Monday, 20 April 2015

The Girl With All The Gifts - Questions

Hello everyone!

I hope you’re all enjoying this months book. Don’t forget that the meeting will be on 30th April. Here are some questions to think about while you’re reading:

-    What difference, if any, does the use of the present tense for the narrative voice make to our experience in reading the novel? Why do you think the author chose it?
-    This book provides the reader with a moral dilemma, do you side with Dr Caldwell in her experiments to save the human race, or with Helen Justineau and her difficulty with separating the children from what they really are?
-    How does the book portray the relationship between Melanie and Miss Justineau? Do you find it unsettling or reassuring? Does it change in the course of the novel?
-    How did the explanation for the apocalypse make you feel, did the scientific basis leave you impressed or terrified?
-    Do you view the ending as tragic or hopeful? And what do you think will happen next?
-    Did you enjoy this book, and would you recommend it? If you would recommend it would you let that person go into it blind?

See you all next week!

Cleopatra: A Life - Stacy Schiff

Only two members of the book group have actually finished this book and of those that haven't not many felt they wanted to continue with it. Everyone found this book incredibly hard going, it was dry, confusing, and in fact we found that we didn't actually leanr that much about Cleopatra. The language used caused some confusion as there were highly intellectual words used in the same sentence as much more parochial words which we felt clashed a little. We honestly weren't sure what kind of book this was meant to be, was it a highly intellectual history book, or was it trying to be a little more readable. Whichever it was trying for we felt it definitely missed.

We were all very disappointed that we didn't learn very much about Cleopatra, at least nothing that stuck in our minds given the odd language and writing style. We felt that we learnt much more about the male characters in the book, and even about the people who wrote about Cleopatra rather than the woman herself. Some of the facts that we did read we felt were things that the author could not possibly know, and she had no evidence to reallt back up, for example the fact that Cleopatra only slept with two men. Cleopatra did come across as someone very suited to the age in which she lived, she seemed to able to do almost anything to ensure that her name went down in history and that she and her children survived.

Along with the confusion of everyone having the same name and also changing the year when it suited them we felt that having some kind of simplified timeline would have helped the reader get their head around when everything was happening and how things interacted.

Overall we gave this book 1 out of 10.

Monday, 13 April 2015

The Hundred-Year-Old Man Who Climbed Out Of The Window And Disappeared - Jonas Jonasson

The main problem most book club members seemed to have with this book was the hopping backwards and forwards in time. It was felt that these bits might be slightly superfluous to the main story, but without them the book would have been much shorted, and possibly more interesting. The only thing we learnt from the historical parts of the book was that the protaganist had been around for a very long time and happened to meet a lot of the great historical figures from the past 100 years. It was interesting to have that timeline to see what things had happened during his lifetime but it didn't really add anything more to the story.

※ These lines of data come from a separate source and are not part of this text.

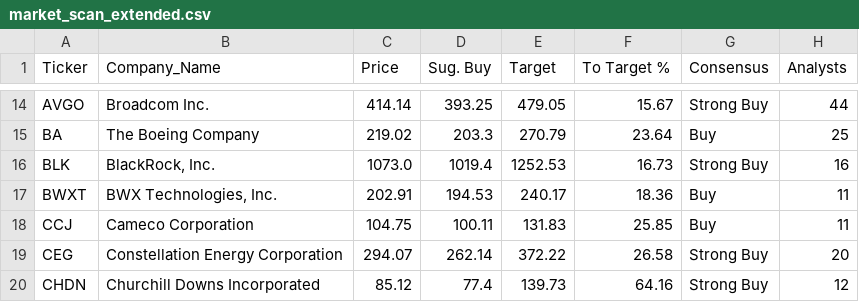
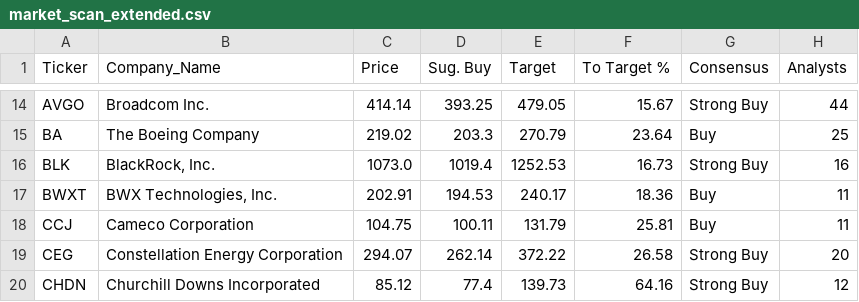
Before and after one commit to betty333ro/market-scanner, a CSV file: market_scan_extended.csv, drawn as a sheet; only a part is shown, gaps mark what is left out; the diff names each change by its address in the sheet, - before the commit and + after, or states it on an @@ line.

```diff
--- a/market_scan_extended.csv
+++ b/market_scan_extended.csv
-E18 (Target): 131.83
+E18 (Target): 131.79
-F18 (To Target %): 25.85
+F18 (To Target %): 25.81
```
Also changed, not shown: 1 other file.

Moving on from the historical passages in the book we though that they were pretty far fetched and wondered whether the protaganist was making them up as there is no-one around to be able to check with. We also wondered whether he had some kind of mental health issues related to lying and story telling. We then went on to wonder if he had actually run away at all or if it was all just a dream, or he was just telling himself a story to pass the time in the nursing home.

We wondered whether the reason we didn't enjoy it as much as we anticipated was because it has been translated from Swedish. They might have a very different sense of humour than we do, it certainly seemed to be a lot drier than we're used to. We came to the conclusion that the Scandinavians definitely do have a wierd sense of humour evidenced by this book and also the Moomins!

Overall we gave this book 5 out of 10.

The Hundred-Year-Old Man Who Climbed Out Of The Window And Disappeared - Questions

Hello everyone,

As we have a book club meeting on Thursday of this week i should probably be sending out some questions for you to think about. Please let me know if you’re unable to come along to the meeting.

•    The One Hundred Year Old Man is a novel with the topic of ageing at its core. What are society's expectations of how the elderly should act? Talk about the ways—obvious and not-so-obvious—in which Allan defies the usual stereotypes. What are your own experiences, either as an older person yourself...or as someone who worries about an older friend or family member? Does society do a good job in terms of how we treat our older population? Have you read other novels that explore (and shatter) a strongly held societal belief?
•    History and politics sit lightly within the framework of this novel. When it comes to international relations, what worldview would you say the author seem to hold?
•    A definition of "satire" is "a literary composition in which vices, abuses and follies, etc are held up to scorn, derision or ridicule" (Macquarie Dictionary). Do you think this novel is a satire—and what is being satirized?
•    At 100, Allan’s life is filled with important moments. And yet he does not seem to see these encounters as momentous. Is he na├»ve? Innocent? What does Allan’s own attitude toward his past and his present tell you about him and his view of life? Do you hold a similar perspective?

Hope to see you all on Thursday for books and cake!